*** Opening DATA FOR PROCESSING ***

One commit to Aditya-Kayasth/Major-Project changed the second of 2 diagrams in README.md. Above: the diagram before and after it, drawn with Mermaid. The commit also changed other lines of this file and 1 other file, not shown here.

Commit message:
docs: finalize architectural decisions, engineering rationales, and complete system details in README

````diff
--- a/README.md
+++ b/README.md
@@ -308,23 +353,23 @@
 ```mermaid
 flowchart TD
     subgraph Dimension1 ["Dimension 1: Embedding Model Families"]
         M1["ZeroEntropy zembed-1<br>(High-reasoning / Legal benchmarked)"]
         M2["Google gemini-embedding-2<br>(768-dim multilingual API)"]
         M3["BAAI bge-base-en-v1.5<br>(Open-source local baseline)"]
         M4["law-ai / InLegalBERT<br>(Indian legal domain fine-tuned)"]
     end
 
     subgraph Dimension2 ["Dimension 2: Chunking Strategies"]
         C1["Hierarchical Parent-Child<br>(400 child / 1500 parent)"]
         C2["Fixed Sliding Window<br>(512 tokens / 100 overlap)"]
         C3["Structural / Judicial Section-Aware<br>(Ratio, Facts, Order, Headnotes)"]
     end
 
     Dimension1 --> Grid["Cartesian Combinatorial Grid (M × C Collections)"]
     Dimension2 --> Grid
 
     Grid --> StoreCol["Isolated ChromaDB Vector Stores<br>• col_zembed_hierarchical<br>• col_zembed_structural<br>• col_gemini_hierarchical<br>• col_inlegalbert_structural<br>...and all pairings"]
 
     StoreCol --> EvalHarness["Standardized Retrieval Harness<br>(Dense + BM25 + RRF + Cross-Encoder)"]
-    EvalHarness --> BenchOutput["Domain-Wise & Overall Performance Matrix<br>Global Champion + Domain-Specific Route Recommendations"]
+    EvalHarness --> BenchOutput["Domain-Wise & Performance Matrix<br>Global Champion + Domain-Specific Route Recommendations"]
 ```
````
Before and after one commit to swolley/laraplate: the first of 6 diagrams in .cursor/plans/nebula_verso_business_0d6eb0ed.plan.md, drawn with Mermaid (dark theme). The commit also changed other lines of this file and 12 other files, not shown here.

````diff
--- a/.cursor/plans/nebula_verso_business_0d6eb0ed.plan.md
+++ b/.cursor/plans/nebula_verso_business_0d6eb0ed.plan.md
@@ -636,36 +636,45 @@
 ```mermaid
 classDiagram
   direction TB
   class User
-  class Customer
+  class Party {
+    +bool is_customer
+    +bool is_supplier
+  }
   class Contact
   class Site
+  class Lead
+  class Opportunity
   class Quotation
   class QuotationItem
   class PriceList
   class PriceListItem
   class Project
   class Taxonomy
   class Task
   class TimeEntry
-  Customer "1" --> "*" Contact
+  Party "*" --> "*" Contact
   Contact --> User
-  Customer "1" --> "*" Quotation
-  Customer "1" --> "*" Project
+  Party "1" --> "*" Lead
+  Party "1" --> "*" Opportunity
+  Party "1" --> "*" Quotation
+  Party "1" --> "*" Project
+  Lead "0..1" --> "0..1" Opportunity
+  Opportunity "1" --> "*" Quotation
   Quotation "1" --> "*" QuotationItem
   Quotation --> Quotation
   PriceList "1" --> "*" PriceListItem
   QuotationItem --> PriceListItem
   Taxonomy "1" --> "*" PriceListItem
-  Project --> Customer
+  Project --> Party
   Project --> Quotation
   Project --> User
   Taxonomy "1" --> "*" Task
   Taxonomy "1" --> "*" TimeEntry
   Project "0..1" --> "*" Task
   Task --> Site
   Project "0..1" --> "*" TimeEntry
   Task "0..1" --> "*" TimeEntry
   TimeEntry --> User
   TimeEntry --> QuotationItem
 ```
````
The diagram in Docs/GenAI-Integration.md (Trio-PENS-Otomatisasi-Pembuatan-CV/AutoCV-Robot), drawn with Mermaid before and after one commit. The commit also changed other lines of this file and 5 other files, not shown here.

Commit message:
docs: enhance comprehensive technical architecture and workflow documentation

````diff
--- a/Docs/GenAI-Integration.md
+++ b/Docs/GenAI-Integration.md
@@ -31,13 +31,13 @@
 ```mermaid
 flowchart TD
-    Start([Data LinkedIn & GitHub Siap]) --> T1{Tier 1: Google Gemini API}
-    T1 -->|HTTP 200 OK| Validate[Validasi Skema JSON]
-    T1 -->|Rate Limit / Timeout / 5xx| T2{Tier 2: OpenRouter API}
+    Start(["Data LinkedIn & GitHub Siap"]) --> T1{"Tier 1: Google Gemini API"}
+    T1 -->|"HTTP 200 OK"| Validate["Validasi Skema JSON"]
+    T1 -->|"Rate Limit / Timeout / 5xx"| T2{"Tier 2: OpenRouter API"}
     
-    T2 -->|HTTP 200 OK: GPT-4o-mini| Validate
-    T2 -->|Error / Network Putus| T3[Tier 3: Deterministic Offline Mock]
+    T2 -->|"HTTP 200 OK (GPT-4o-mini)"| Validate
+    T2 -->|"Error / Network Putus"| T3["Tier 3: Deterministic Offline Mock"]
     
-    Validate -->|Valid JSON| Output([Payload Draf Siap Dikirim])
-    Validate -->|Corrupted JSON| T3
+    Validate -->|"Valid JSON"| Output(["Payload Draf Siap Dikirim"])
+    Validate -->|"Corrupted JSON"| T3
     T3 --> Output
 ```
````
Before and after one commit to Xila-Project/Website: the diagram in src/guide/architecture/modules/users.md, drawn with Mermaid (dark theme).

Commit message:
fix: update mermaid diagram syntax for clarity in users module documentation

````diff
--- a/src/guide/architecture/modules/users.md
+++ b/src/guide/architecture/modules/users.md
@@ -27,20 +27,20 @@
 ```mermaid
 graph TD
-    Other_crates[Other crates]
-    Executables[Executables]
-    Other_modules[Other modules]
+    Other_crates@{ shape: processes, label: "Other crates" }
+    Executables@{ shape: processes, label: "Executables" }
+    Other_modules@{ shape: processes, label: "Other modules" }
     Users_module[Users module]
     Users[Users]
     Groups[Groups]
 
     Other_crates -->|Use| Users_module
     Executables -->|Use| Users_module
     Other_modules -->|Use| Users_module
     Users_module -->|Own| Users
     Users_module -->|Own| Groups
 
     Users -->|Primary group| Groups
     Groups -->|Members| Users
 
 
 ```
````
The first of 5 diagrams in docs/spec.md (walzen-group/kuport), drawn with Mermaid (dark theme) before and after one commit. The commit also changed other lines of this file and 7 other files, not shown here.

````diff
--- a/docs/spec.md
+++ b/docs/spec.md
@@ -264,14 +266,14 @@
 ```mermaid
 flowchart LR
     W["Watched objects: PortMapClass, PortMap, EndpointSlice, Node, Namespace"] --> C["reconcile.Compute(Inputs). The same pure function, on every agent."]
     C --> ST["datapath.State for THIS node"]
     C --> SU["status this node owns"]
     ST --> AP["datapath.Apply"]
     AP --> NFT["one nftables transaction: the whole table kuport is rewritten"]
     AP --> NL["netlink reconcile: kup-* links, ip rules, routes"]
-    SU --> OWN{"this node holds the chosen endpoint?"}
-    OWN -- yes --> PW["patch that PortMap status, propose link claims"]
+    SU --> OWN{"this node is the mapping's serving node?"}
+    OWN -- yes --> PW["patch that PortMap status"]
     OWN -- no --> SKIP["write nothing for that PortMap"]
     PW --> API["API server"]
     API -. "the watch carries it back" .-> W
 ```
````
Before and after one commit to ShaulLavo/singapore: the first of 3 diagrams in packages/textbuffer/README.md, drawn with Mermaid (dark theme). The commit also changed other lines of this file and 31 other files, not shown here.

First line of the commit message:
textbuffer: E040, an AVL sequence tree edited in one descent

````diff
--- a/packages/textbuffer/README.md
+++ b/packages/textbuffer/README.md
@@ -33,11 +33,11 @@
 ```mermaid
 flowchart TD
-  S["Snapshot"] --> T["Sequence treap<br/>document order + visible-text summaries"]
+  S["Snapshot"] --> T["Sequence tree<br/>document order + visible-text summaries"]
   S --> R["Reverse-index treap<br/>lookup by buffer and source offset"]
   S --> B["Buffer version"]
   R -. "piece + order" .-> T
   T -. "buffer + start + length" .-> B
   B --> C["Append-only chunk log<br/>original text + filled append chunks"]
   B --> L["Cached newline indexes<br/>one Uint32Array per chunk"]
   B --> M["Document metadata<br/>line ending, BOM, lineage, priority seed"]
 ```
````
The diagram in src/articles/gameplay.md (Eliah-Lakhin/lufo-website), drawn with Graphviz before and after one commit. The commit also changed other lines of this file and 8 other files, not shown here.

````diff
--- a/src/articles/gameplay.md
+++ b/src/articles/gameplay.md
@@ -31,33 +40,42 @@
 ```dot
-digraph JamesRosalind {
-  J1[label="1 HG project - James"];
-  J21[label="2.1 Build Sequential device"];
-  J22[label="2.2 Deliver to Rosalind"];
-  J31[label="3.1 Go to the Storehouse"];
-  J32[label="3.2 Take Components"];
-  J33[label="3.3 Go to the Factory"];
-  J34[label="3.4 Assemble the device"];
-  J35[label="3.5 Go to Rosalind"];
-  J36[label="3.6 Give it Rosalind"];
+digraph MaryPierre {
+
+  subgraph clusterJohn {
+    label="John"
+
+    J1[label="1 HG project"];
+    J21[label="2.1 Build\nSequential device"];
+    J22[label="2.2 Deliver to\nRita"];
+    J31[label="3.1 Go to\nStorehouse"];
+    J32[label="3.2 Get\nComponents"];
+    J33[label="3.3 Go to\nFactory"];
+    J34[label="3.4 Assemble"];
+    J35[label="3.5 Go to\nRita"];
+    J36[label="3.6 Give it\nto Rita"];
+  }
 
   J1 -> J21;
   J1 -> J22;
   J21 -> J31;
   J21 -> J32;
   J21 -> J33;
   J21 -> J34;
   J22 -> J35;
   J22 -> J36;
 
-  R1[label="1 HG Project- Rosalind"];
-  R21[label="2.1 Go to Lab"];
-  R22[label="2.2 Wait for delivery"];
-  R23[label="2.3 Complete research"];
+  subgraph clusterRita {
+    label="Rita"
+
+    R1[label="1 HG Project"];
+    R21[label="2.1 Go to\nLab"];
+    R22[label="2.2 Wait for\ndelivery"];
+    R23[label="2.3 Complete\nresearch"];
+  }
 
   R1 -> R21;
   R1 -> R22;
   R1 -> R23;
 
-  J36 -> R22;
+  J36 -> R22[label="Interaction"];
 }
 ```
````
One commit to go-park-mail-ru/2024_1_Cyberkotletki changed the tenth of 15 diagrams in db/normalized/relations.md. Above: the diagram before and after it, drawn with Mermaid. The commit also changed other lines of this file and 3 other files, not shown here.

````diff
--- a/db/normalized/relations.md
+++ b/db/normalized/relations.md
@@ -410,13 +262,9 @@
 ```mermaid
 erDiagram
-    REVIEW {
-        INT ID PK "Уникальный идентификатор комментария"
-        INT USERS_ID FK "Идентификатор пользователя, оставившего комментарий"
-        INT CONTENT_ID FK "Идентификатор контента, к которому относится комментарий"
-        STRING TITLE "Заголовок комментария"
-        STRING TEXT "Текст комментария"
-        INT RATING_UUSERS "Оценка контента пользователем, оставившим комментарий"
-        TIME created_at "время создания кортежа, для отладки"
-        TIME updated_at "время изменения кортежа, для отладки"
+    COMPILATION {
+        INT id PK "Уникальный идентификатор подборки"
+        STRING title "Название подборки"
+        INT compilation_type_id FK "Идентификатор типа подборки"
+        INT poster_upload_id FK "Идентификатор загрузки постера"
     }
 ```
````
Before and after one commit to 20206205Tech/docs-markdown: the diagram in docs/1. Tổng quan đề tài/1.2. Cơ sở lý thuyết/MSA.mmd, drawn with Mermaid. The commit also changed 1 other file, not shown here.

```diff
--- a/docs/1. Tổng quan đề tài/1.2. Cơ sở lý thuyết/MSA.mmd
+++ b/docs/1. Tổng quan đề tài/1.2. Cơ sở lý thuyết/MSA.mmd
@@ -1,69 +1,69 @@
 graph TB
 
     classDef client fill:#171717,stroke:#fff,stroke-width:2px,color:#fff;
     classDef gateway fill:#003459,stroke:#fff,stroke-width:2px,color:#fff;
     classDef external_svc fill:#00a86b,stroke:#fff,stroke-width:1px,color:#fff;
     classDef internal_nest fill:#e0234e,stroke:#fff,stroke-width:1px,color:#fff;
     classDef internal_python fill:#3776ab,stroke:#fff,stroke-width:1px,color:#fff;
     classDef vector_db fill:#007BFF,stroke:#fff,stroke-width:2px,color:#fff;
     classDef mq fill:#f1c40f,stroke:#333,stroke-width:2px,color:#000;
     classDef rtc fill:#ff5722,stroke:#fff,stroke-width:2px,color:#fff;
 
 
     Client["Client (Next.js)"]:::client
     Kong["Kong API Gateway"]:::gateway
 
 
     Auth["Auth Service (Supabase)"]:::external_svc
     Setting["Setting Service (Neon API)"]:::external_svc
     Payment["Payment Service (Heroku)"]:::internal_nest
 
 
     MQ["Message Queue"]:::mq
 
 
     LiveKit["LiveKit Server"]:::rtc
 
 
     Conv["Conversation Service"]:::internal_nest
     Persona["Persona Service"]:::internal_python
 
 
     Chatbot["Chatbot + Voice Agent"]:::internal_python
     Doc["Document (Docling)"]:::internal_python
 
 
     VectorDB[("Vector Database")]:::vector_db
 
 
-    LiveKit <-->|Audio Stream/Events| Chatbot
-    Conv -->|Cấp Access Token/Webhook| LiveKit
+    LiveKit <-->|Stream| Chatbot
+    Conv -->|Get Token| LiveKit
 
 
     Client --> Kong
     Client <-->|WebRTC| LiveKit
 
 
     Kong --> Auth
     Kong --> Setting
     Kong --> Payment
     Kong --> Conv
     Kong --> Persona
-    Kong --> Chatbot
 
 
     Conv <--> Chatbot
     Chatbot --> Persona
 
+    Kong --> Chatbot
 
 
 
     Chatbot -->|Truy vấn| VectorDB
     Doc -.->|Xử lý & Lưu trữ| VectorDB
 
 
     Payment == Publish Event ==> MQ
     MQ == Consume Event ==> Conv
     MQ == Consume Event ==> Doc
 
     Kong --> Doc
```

*** Closing DATA FOR PROCESSING ***

From the entries above, show each line that includes the string "width".

     classDef client fill:#171717,stroke:#fff,stroke-width:2px,color:#fff;
     classDef gateway fill:#003459,stroke:#fff,stroke-width:2px,color:#fff;
     classDef external_svc fill:#00a86b,stroke:#fff,stroke-width:1px,color:#fff;
     classDef internal_nest fill:#e0234e,stroke:#fff,stroke-width:1px,color:#fff;
     classDef internal_python fill:#3776ab,stroke:#fff,stroke-width:1px,color:#fff;
     classDef vector_db fill:#007BFF,stroke:#fff,stroke-width:2px,color:#fff;
     classDef mq fill:#f1c40f,stroke:#333,stroke-width:2px,color:#000;
     classDef rtc fill:#ff5722,stroke:#fff,stroke-width:2px,color:#fff;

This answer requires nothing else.